> WHAT IS EXPECTED: Please output the following records exactly. Leave every image out.

--- START ---

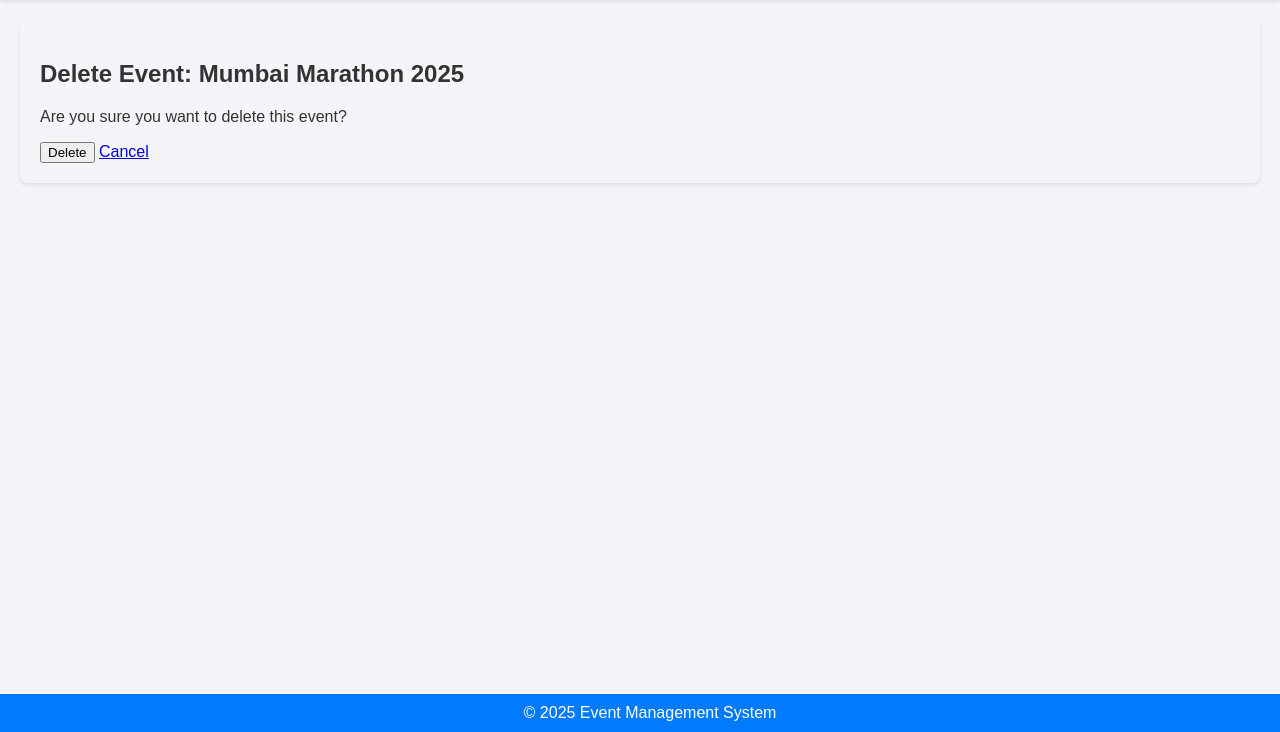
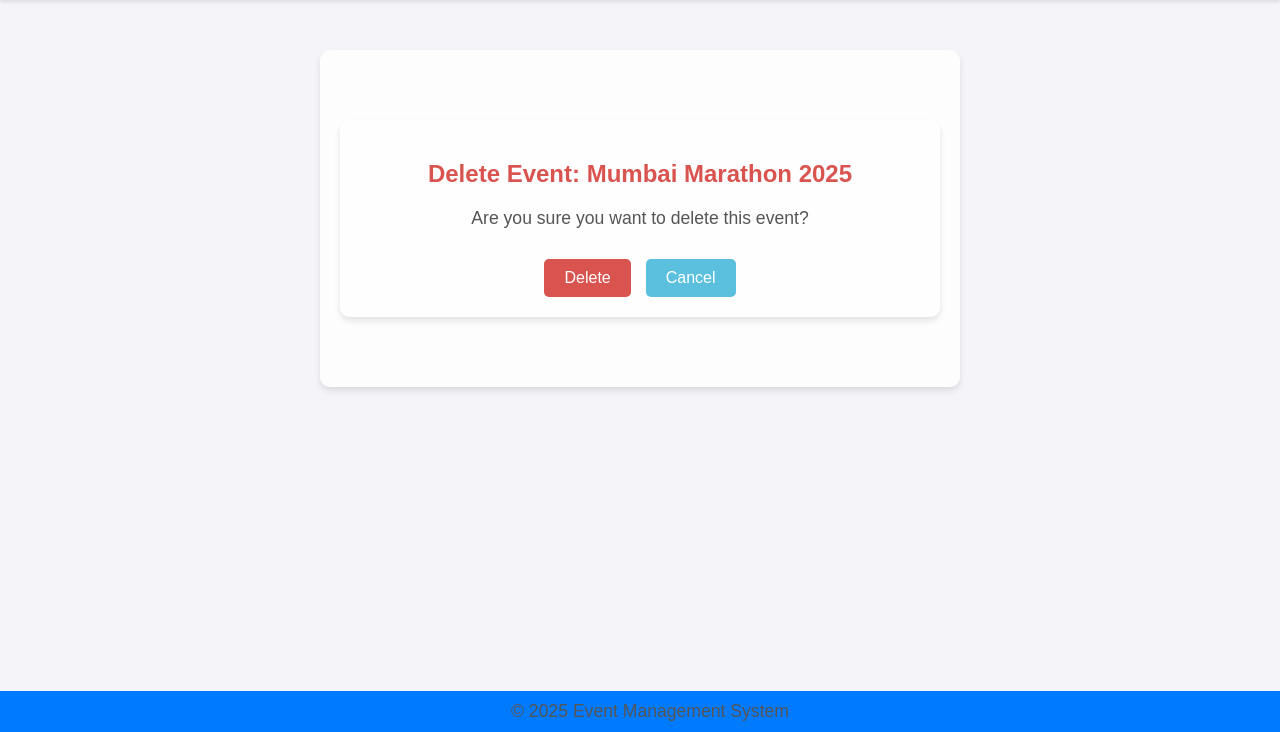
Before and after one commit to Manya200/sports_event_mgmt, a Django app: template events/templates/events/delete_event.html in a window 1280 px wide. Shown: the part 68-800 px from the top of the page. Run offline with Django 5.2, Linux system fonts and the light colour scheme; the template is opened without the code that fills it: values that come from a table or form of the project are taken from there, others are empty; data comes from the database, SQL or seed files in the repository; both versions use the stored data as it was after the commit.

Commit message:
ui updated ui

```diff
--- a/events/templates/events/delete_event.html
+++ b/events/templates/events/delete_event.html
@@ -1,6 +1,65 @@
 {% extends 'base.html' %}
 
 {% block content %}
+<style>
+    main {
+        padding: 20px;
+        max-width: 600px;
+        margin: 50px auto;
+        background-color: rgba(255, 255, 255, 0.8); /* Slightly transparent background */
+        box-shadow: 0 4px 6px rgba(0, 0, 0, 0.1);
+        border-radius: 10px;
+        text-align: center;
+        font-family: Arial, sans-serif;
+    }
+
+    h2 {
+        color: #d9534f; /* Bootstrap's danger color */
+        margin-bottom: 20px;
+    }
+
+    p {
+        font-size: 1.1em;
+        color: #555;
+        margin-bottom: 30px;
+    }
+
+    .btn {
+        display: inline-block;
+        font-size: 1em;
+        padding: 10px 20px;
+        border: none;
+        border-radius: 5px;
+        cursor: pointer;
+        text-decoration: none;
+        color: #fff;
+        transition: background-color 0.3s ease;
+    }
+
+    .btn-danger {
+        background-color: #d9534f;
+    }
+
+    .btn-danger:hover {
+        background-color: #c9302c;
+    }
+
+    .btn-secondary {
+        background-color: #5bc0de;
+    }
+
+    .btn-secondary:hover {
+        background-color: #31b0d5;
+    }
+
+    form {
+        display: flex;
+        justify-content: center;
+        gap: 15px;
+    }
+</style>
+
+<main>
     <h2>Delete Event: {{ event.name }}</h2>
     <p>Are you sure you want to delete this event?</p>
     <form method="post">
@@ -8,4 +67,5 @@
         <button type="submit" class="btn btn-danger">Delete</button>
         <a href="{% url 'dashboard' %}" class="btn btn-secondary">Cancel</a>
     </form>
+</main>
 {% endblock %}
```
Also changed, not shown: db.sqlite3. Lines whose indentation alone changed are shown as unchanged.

--- END ---

> ANSWER FOR THIS EXERCISE:
Before and after one commit to Manya200/sports_event_mgmt, a Django app: template events/templates/events/delete_event.html in a window 1280 px wide. Shown: the part 68-800 px from the top of the page. Run offline with Django 5.2, Linux system fonts and the light colour scheme; the template is opened without the code that fills it: values that come from a table or form of the project are taken from there, others are empty; data comes from the database, SQL or seed files in the repository; both versions use the stored data as it was after the commit.

Commit message:
ui updated ui

```diff
--- a/events/templates/events/delete_event.html
+++ b/events/templates/events/delete_event.html
@@ -1,6 +1,65 @@
 {% extends 'base.html' %}
 
 {% block content %}
+<style>
+    main {
+        padding: 20px;
+        max-width: 600px;
+        margin: 50px auto;
+        background-color: rgba(255, 255, 255, 0.8); /* Slightly transparent background */
+        box-shadow: 0 4px 6px rgba(0, 0, 0, 0.1);
+        border-radius: 10px;
+        text-align: center;
+        font-family: Arial, sans-serif;
+    }
+
+    h2 {
+        color: #d9534f; /* Bootstrap's danger color */
+        margin-bottom: 20px;
+    }
+
+    p {
+        font-size: 1.1em;
+        color: #555;
+        margin-bottom: 30px;
+    }
+
+    .btn {
+        display: inline-block;
+        font-size: 1em;
+        padding: 10px 20px;
+        border: none;
+        border-radius: 5px;
+        cursor: pointer;
+        text-decoration: none;
+        color: #fff;
+        transition: background-color 0.3s ease;
+    }
+
+    .btn-danger {
+        background-color: #d9534f;
+    }
+
+    .btn-danger:hover {
+        background-color: #c9302c;
+    }
+
+    .btn-secondary {
+        background-color: #5bc0de;
+    }
+
+    .btn-secondary:hover {
+        background-color: #31b0d5;
+    }
+
+    form {
+        display: flex;
+        justify-content: center;
+        gap: 15px;
+    }
+</style>
+
+<main>
     <h2>Delete Event: {{ event.name }}</h2>
     <p>Are you sure you want to delete this event?</p>
     <form method="post">
@@ -8,4 +67,5 @@
         <button type="submit" class="btn btn-danger">Delete</button>
         <a href="{% url 'dashboard' %}" class="btn btn-secondary">Cancel</a>
     </form>
+</main>
 {% endblock %}
```
Also changed, not shown: db.sqlite3. Lines whose indentation alone changed are shown as unchanged.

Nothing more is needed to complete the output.